The FCC said Friday its revised ownership reporting form (323) would be available on its Web site on or before Dec. 9, and that it would hold a workshop at 2 p.m. on that date to walk filers through the new form. The commission also said it would allow filers to use an "interim" ID number that does not require them to proviide their social security number.

The agency is collecting more information on the form partly as a way to better track minority ownership by requiring owners of smaller stakes in broadcast properties to report them.

The FCC two weeks ago delayed the date for turning in the form from Dec. 15 to Jan. 11, saying the online form was not quite ready. But it has also received a petition to delay the date from law firm Fletcher, Heald & Hildreth, which argued that the form was changed without sufficient notice, and that to include the requirement for owners of virtually any size stake in a broadcast property to provide those Social Security numbers raised privacy issues. The FCC said the delay was procedural and did not address that petition in its announcement of the extension.

In its public notice announcing the Dec. 9 date, the FCC also said that it is allowing filers to use a Special Use FRN (FCC Registration Number) instead of a Social Security number, but made clear it was a temporary fix and that it expected eventually to get an SSN from them.

"As a rule, all filers must provide an FCC Registration Number (FRN) for all persons and entities reported on Form 323. If, however, after using diligent and good-faith efforts, you are unable to obtain an FRN for any specific individual required to be reported on Form 323, the electronic form contains a mechanism for generating an interim "Special Use FRN" solely for the purposes of completing the form.

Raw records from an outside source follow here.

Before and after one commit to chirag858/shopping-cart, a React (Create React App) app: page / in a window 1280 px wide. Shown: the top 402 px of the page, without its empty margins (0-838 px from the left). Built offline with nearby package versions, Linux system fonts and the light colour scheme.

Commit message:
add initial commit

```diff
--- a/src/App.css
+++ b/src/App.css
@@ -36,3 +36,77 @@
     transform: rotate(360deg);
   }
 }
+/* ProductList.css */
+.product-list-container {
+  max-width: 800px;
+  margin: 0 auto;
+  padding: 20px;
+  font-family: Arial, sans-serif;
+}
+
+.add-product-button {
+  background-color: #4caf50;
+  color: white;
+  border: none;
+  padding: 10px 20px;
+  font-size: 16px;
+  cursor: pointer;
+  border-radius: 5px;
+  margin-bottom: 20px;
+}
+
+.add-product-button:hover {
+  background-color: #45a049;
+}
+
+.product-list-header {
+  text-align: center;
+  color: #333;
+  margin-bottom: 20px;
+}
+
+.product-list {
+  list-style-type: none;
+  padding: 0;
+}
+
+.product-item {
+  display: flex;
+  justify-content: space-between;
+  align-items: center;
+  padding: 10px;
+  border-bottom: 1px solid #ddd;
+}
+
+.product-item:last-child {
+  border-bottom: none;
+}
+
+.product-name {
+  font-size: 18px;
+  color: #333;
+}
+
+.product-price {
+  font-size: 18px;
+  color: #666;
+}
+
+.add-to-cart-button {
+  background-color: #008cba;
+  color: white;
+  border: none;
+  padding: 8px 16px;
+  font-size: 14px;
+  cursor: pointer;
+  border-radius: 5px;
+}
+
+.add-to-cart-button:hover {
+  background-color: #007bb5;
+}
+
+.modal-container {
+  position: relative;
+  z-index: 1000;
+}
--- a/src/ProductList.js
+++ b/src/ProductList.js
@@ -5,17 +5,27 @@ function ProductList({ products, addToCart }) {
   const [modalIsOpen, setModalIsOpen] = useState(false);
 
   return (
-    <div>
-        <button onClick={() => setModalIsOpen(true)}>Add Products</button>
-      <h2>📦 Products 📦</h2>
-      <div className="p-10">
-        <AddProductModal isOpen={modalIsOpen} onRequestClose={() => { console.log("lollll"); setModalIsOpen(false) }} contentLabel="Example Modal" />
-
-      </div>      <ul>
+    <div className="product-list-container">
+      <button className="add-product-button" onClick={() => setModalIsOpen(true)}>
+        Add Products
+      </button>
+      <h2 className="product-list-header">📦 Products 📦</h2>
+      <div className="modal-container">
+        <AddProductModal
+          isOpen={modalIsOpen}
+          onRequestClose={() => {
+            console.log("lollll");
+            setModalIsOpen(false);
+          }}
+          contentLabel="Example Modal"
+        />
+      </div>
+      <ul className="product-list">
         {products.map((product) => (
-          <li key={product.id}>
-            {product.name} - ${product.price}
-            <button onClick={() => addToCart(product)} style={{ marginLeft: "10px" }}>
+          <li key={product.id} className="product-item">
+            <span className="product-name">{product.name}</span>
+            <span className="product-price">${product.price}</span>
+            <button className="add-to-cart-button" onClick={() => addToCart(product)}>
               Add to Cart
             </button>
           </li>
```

The "Special Use FRN" may be used only to file a biennial ownership report on FCC Form 323 and may not be used for any other purpose at the FCC."

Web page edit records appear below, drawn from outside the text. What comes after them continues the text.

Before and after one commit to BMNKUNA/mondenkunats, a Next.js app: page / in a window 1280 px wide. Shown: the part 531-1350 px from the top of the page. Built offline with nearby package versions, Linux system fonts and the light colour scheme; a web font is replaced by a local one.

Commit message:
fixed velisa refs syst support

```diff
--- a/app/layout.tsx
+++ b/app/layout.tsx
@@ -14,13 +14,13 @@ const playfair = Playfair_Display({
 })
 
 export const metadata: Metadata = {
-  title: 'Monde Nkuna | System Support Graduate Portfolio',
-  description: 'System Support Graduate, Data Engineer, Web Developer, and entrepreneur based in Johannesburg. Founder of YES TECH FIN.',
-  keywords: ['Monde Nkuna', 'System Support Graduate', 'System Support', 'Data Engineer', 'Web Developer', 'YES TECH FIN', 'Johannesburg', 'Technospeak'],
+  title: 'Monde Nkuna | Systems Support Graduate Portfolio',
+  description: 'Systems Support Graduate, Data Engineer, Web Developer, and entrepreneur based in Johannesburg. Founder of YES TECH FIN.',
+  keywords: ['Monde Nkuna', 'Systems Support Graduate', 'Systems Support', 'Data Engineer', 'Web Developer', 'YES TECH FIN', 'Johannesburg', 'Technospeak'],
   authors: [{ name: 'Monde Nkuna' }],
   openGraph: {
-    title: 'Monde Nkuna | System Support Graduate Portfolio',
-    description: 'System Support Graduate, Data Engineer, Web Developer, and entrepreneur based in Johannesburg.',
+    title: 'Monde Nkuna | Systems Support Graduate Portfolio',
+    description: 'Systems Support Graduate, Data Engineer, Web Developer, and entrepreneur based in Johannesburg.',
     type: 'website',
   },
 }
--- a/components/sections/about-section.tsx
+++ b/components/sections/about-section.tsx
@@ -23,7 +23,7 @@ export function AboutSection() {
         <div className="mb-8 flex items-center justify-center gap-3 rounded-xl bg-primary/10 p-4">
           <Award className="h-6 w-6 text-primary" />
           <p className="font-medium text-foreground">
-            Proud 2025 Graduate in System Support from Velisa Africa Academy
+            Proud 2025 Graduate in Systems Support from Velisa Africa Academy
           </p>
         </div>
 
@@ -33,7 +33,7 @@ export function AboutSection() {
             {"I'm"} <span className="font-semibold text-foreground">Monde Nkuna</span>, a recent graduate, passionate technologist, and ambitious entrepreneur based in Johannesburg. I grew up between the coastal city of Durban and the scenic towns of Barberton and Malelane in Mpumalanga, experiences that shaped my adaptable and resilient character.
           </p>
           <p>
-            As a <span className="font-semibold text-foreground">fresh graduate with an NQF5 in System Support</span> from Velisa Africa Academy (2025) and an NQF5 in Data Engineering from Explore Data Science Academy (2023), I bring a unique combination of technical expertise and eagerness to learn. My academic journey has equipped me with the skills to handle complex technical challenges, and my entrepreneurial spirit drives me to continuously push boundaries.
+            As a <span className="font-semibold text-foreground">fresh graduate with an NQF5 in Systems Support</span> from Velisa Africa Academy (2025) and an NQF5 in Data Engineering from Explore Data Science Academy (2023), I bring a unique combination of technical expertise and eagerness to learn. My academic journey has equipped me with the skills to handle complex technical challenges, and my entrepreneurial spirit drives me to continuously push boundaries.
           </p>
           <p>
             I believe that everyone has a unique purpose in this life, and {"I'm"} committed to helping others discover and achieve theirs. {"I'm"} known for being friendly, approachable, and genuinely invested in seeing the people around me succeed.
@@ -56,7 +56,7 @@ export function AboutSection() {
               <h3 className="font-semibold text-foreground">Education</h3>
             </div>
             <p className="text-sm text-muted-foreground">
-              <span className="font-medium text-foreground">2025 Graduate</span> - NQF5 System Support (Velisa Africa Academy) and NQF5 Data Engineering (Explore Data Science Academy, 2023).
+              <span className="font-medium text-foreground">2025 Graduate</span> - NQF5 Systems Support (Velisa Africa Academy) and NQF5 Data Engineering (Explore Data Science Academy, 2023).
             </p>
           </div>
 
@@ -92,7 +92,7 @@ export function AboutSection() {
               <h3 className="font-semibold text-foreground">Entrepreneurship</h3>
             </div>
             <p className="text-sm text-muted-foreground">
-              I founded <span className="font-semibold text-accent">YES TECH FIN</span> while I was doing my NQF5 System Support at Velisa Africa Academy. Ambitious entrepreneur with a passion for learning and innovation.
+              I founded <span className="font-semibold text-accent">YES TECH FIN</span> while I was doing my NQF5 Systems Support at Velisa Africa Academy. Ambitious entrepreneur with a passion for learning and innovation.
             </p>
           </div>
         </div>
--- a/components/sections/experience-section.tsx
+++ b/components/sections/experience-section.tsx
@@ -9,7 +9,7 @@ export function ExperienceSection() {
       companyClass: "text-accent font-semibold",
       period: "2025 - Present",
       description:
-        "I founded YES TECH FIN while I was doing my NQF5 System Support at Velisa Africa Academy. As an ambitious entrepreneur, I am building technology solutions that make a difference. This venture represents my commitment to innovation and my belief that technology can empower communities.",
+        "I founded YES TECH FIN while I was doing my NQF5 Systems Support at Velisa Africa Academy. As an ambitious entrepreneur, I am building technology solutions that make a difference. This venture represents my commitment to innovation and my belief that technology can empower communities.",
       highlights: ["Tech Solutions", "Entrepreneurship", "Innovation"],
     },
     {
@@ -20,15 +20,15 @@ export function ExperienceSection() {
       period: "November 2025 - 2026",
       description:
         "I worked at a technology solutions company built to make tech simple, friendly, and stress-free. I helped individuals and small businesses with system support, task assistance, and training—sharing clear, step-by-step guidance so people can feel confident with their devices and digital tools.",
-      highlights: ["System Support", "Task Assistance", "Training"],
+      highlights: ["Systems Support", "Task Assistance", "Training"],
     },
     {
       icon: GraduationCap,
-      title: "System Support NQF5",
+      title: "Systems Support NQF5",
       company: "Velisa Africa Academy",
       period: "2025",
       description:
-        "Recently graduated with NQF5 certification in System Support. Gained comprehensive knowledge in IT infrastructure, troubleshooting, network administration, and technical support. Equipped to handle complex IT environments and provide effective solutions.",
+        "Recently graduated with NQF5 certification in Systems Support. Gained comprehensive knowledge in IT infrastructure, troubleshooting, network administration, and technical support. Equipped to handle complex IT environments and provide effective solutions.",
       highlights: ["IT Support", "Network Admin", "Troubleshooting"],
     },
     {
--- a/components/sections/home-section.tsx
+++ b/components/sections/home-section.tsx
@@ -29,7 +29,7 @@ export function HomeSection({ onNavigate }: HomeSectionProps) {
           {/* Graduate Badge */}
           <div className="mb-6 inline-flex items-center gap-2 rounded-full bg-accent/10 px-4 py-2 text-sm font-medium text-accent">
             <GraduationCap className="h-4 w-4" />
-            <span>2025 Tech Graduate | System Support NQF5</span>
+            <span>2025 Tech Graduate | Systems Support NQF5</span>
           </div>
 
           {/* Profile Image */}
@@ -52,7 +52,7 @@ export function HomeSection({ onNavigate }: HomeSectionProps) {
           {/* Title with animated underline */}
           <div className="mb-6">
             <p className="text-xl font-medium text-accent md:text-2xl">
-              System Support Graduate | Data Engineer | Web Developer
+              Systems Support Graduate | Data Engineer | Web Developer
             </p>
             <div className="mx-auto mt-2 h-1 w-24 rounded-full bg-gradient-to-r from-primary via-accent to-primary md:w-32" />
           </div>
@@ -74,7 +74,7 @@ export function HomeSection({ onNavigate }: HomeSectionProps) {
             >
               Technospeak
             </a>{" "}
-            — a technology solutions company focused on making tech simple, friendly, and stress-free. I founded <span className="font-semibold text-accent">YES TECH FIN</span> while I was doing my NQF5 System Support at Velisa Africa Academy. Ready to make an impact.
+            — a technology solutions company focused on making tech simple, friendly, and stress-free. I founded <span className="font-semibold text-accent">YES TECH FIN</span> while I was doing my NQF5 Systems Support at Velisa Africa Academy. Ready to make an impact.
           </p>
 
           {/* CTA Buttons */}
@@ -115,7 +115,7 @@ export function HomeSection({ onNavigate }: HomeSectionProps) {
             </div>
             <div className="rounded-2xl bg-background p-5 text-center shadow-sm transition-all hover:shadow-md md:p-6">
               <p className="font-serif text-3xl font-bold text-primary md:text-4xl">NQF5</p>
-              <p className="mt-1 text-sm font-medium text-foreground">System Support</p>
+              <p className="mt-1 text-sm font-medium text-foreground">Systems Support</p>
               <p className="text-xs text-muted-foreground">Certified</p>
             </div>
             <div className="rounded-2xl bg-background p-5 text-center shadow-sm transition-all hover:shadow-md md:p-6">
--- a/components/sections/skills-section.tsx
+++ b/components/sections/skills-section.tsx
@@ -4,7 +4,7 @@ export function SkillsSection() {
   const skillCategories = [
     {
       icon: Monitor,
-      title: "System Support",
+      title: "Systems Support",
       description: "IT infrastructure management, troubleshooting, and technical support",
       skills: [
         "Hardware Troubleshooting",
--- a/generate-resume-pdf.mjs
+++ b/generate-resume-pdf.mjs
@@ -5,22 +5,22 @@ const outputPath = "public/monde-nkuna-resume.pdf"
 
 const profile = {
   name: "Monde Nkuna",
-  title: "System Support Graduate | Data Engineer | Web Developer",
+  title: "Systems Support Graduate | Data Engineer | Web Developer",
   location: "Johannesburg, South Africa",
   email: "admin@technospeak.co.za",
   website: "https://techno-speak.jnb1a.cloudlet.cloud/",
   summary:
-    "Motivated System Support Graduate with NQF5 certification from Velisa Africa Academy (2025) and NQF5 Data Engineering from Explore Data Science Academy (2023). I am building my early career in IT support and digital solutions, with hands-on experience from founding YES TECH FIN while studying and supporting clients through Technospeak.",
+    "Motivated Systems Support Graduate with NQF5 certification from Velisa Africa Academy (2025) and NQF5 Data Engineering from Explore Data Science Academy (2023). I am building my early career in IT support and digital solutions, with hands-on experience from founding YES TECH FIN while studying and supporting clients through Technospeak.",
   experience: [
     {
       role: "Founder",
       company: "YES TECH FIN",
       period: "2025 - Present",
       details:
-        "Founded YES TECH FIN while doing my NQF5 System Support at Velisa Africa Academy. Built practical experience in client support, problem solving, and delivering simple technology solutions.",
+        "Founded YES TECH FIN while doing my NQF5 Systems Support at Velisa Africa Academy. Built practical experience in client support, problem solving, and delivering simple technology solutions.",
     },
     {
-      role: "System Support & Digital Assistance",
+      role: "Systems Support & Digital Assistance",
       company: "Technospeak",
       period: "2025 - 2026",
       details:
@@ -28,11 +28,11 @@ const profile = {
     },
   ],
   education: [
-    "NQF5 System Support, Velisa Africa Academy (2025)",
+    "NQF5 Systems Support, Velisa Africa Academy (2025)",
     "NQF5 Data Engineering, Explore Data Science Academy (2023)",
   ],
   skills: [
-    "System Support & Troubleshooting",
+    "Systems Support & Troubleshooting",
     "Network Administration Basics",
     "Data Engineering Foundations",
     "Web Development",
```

It may be only a temporary fix, but it also gives the FCC some wiggle room depending on how it rules on the Fletcher Heald & Hildreth petition.